-------- Provided records --------

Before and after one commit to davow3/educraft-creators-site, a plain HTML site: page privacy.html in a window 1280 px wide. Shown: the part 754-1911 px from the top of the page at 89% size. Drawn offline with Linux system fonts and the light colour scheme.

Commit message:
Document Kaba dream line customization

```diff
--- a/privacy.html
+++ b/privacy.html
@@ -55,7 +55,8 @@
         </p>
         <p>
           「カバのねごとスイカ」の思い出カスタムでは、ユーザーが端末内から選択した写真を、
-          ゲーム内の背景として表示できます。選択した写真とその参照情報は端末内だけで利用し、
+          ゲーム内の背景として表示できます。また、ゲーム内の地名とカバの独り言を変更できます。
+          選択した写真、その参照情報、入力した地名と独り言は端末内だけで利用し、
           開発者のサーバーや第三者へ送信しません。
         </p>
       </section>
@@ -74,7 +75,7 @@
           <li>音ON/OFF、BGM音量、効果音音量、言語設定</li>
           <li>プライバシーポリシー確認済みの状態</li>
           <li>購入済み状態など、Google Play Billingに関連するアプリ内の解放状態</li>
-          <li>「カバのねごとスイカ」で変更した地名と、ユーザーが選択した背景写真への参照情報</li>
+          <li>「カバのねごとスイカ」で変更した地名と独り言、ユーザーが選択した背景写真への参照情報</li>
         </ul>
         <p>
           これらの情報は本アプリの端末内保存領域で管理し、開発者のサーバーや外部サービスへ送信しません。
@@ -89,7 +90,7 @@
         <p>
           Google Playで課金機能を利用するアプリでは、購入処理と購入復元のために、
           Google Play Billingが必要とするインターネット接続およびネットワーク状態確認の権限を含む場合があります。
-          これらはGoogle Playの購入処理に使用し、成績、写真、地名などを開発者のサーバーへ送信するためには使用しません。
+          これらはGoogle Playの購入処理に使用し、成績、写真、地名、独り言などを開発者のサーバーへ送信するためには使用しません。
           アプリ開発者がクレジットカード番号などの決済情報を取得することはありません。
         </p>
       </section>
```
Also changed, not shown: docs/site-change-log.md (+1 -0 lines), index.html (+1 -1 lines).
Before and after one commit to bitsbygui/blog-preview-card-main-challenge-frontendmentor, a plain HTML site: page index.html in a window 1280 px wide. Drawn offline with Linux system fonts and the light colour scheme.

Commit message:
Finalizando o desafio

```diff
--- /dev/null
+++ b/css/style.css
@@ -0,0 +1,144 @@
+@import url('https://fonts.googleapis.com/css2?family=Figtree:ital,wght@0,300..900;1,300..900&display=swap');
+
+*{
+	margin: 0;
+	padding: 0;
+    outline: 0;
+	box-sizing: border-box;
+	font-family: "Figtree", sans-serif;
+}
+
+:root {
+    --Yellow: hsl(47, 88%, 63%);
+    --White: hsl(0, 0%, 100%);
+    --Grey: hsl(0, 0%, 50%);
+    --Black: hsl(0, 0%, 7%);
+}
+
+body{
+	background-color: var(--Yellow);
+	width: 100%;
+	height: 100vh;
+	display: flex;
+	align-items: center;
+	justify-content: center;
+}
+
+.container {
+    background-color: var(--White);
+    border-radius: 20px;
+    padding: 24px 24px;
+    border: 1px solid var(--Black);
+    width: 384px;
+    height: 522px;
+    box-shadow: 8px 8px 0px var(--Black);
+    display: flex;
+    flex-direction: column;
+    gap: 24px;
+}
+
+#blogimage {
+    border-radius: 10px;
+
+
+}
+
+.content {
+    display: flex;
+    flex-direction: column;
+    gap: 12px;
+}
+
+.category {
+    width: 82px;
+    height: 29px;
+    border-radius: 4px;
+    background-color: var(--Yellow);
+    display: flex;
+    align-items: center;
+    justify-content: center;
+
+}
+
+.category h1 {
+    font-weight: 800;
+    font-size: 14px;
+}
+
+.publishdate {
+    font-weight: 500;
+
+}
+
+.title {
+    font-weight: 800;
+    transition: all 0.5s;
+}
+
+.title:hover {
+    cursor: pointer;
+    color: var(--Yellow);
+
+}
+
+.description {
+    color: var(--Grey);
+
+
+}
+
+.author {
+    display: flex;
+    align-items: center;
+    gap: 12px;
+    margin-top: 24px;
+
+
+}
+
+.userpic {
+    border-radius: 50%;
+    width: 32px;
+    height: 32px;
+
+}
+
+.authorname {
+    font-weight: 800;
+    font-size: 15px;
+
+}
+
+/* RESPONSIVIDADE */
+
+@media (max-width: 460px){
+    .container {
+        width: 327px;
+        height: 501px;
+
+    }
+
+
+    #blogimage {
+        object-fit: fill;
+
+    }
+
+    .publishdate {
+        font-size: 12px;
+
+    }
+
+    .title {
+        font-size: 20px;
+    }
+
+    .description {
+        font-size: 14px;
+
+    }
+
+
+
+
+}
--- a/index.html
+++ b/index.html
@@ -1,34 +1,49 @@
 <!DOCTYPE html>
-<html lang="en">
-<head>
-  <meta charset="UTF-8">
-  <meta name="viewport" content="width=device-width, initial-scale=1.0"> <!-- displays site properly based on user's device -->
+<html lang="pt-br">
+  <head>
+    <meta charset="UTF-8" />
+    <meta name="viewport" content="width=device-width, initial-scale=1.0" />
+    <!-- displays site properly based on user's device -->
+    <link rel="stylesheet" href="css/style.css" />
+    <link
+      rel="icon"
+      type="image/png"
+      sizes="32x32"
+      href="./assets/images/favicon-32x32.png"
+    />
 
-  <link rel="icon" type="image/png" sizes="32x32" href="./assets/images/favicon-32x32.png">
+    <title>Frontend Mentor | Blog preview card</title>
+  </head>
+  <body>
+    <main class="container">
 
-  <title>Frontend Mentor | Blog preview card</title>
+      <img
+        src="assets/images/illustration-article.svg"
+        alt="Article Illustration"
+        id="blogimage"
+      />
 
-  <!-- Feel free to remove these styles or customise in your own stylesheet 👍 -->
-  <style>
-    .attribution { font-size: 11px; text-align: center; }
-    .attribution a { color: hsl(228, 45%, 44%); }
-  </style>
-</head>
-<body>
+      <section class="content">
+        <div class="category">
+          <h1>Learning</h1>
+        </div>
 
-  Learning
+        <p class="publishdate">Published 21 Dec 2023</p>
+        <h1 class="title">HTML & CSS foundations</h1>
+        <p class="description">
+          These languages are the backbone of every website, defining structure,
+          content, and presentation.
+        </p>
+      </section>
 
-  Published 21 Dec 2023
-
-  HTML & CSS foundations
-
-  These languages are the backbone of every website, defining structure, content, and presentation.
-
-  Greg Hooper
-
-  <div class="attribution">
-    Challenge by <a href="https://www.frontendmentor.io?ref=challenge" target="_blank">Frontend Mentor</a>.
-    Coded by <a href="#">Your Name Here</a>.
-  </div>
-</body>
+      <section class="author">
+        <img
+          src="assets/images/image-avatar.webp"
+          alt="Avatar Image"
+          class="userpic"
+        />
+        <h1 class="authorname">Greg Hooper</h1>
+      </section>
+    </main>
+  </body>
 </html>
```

--------

- [What you need to do]: Your task is to give back every record exactly.

- [Answer to the problem]:
Before and after one commit to davow3/educraft-creators-site, a plain HTML site: page privacy.html in a window 1280 px wide. Shown: the part 754-1911 px from the top of the page at 89% size. Drawn offline with Linux system fonts and the light colour scheme.

Commit message:
Document Kaba dream line customization

```diff
--- a/privacy.html
+++ b/privacy.html
@@ -55,7 +55,8 @@
         </p>
         <p>
           「カバのねごとスイカ」の思い出カスタムでは、ユーザーが端末内から選択した写真を、
-          ゲーム内の背景として表示できます。選択した写真とその参照情報は端末内だけで利用し、
+          ゲーム内の背景として表示できます。また、ゲーム内の地名とカバの独り言を変更できます。
+          選択した写真、その参照情報、入力した地名と独り言は端末内だけで利用し、
           開発者のサーバーや第三者へ送信しません。
         </p>
       </section>
@@ -74,7 +75,7 @@
           <li>音ON/OFF、BGM音量、効果音音量、言語設定</li>
           <li>プライバシーポリシー確認済みの状態</li>
           <li>購入済み状態など、Google Play Billingに関連するアプリ内の解放状態</li>
-          <li>「カバのねごとスイカ」で変更した地名と、ユーザーが選択した背景写真への参照情報</li>
+          <li>「カバのねごとスイカ」で変更した地名と独り言、ユーザーが選択した背景写真への参照情報</li>
         </ul>
         <p>
           これらの情報は本アプリの端末内保存領域で管理し、開発者のサーバーや外部サービスへ送信しません。
@@ -89,7 +90,7 @@
         <p>
           Google Playで課金機能を利用するアプリでは、購入処理と購入復元のために、
           Google Play Billingが必要とするインターネット接続およびネットワーク状態確認の権限を含む場合があります。
-          これらはGoogle Playの購入処理に使用し、成績、写真、地名などを開発者のサーバーへ送信するためには使用しません。
+          これらはGoogle Playの購入処理に使用し、成績、写真、地名、独り言などを開発者のサーバーへ送信するためには使用しません。
           アプリ開発者がクレジットカード番号などの決済情報を取得することはありません。
         </p>
       </section>
```
Also changed, not shown: docs/site-change-log.md (+1 -0 lines), index.html (+1 -1 lines).
Before and after one commit to bitsbygui/blog-preview-card-main-challenge-frontendmentor, a plain HTML site: page index.html in a window 1280 px wide. Drawn offline with Linux system fonts and the light colour scheme.

Commit message:
Finalizando o desafio

```diff
--- /dev/null
+++ b/css/style.css
@@ -0,0 +1,144 @@
+@import url('https://fonts.googleapis.com/css2?family=Figtree:ital,wght@0,300..900;1,300..900&display=swap');
+
+*{
+	margin: 0;
+	padding: 0;
+    outline: 0;
+	box-sizing: border-box;
+	font-family: "Figtree", sans-serif;
+}
+
+:root {
+    --Yellow: hsl(47, 88%, 63%);
+    --White: hsl(0, 0%, 100%);
+    --Grey: hsl(0, 0%, 50%);
+    --Black: hsl(0, 0%, 7%);
+}
+
+body{
+	background-color: var(--Yellow);
+	width: 100%;
+	height: 100vh;
+	display: flex;
+	align-items: center;
+	justify-content: center;
+}
+
+.container {
+    background-color: var(--White);
+    border-radius: 20px;
+    padding: 24px 24px;
+    border: 1px solid var(--Black);
+    width: 384px;
+    height: 522px;
+    box-shadow: 8px 8px 0px var(--Black);
+    display: flex;
+    flex-direction: column;
+    gap: 24px;
+}
+
+#blogimage {
+    border-radius: 10px;
+
+
+}
+
+.content {
+    display: flex;
+    flex-direction: column;
+    gap: 12px;
+}
+
+.category {
+    width: 82px;
+    height: 29px;
+    border-radius: 4px;
+    background-color: var(--Yellow);
+    display: flex;
+    align-items: center;
+    justify-content: center;
+
+}
+
+.category h1 {
+    font-weight: 800;
+    font-size: 14px;
+}
+
+.publishdate {
+    font-weight: 500;
+
+}
+
+.title {
+    font-weight: 800;
+    transition: all 0.5s;
+}
+
+.title:hover {
+    cursor: pointer;
+    color: var(--Yellow);
+
+}
+
+.description {
+    color: var(--Grey);
+
+
+}
+
+.author {
+    display: flex;
+    align-items: center;
+    gap: 12px;
+    margin-top: 24px;
+
+
+}
+
+.userpic {
+    border-radius: 50%;
+    width: 32px;
+    height: 32px;
+
+}
+
+.authorname {
+    font-weight: 800;
+    font-size: 15px;
+
+}
+
+/* RESPONSIVIDADE */
+
+@media (max-width: 460px){
+    .container {
+        width: 327px;
+        height: 501px;
+
+    }
+
+
+    #blogimage {
+        object-fit: fill;
+
+    }
+
+    .publishdate {
+        font-size: 12px;
+
+    }
+
+    .title {
+        font-size: 20px;
+    }
+
+    .description {
+        font-size: 14px;
+
+    }
+
+
+
+
+}
--- a/index.html
+++ b/index.html
@@ -1,34 +1,49 @@
 <!DOCTYPE html>
-<html lang="en">
-<head>
-  <meta charset="UTF-8">
-  <meta name="viewport" content="width=device-width, initial-scale=1.0"> <!-- displays site properly based on user's device -->
+<html lang="pt-br">
+  <head>
+    <meta charset="UTF-8" />
+    <meta name="viewport" content="width=device-width, initial-scale=1.0" />
+    <!-- displays site properly based on user's device -->
+    <link rel="stylesheet" href="css/style.css" />
+    <link
+      rel="icon"
+      type="image/png"
+      sizes="32x32"
+      href="./assets/images/favicon-32x32.png"
+    />
 
-  <link rel="icon" type="image/png" sizes="32x32" href="./assets/images/favicon-32x32.png">
+    <title>Frontend Mentor | Blog preview card</title>
+  </head>
+  <body>
+    <main class="container">
 
-  <title>Frontend Mentor | Blog preview card</title>
+      <img
+        src="assets/images/illustration-article.svg"
+        alt="Article Illustration"
+        id="blogimage"
+      />
 
-  <!-- Feel free to remove these styles or customise in your own stylesheet 👍 -->
-  <style>
-    .attribution { font-size: 11px; text-align: center; }
-    .attribution a { color: hsl(228, 45%, 44%); }
-  </style>
-</head>
-<body>
+      <section class="content">
+        <div class="category">
+          <h1>Learning</h1>
+        </div>
 
-  Learning
+        <p class="publishdate">Published 21 Dec 2023</p>
+        <h1 class="title">HTML & CSS foundations</h1>
+        <p class="description">
+          These languages are the backbone of every website, defining structure,
+          content, and presentation.
+        </p>
+      </section>
 
-  Published 21 Dec 2023
-
-  HTML & CSS foundations
-
-  These languages are the backbone of every website, defining structure, content, and presentation.
-
-  Greg Hooper
-
-  <div class="attribution">
-    Challenge by <a href="https://www.frontendmentor.io?ref=challenge" target="_blank">Frontend Mentor</a>.
-    Coded by <a href="#">Your Name Here</a>.
-  </div>
-</body>
+      <section class="author">
+        <img
+          src="assets/images/image-avatar.webp"
+          alt="Avatar Image"
+          class="userpic"
+        />
+        <h1 class="authorname">Greg Hooper</h1>
+      </section>
+    </main>
+  </body>
 </html>
```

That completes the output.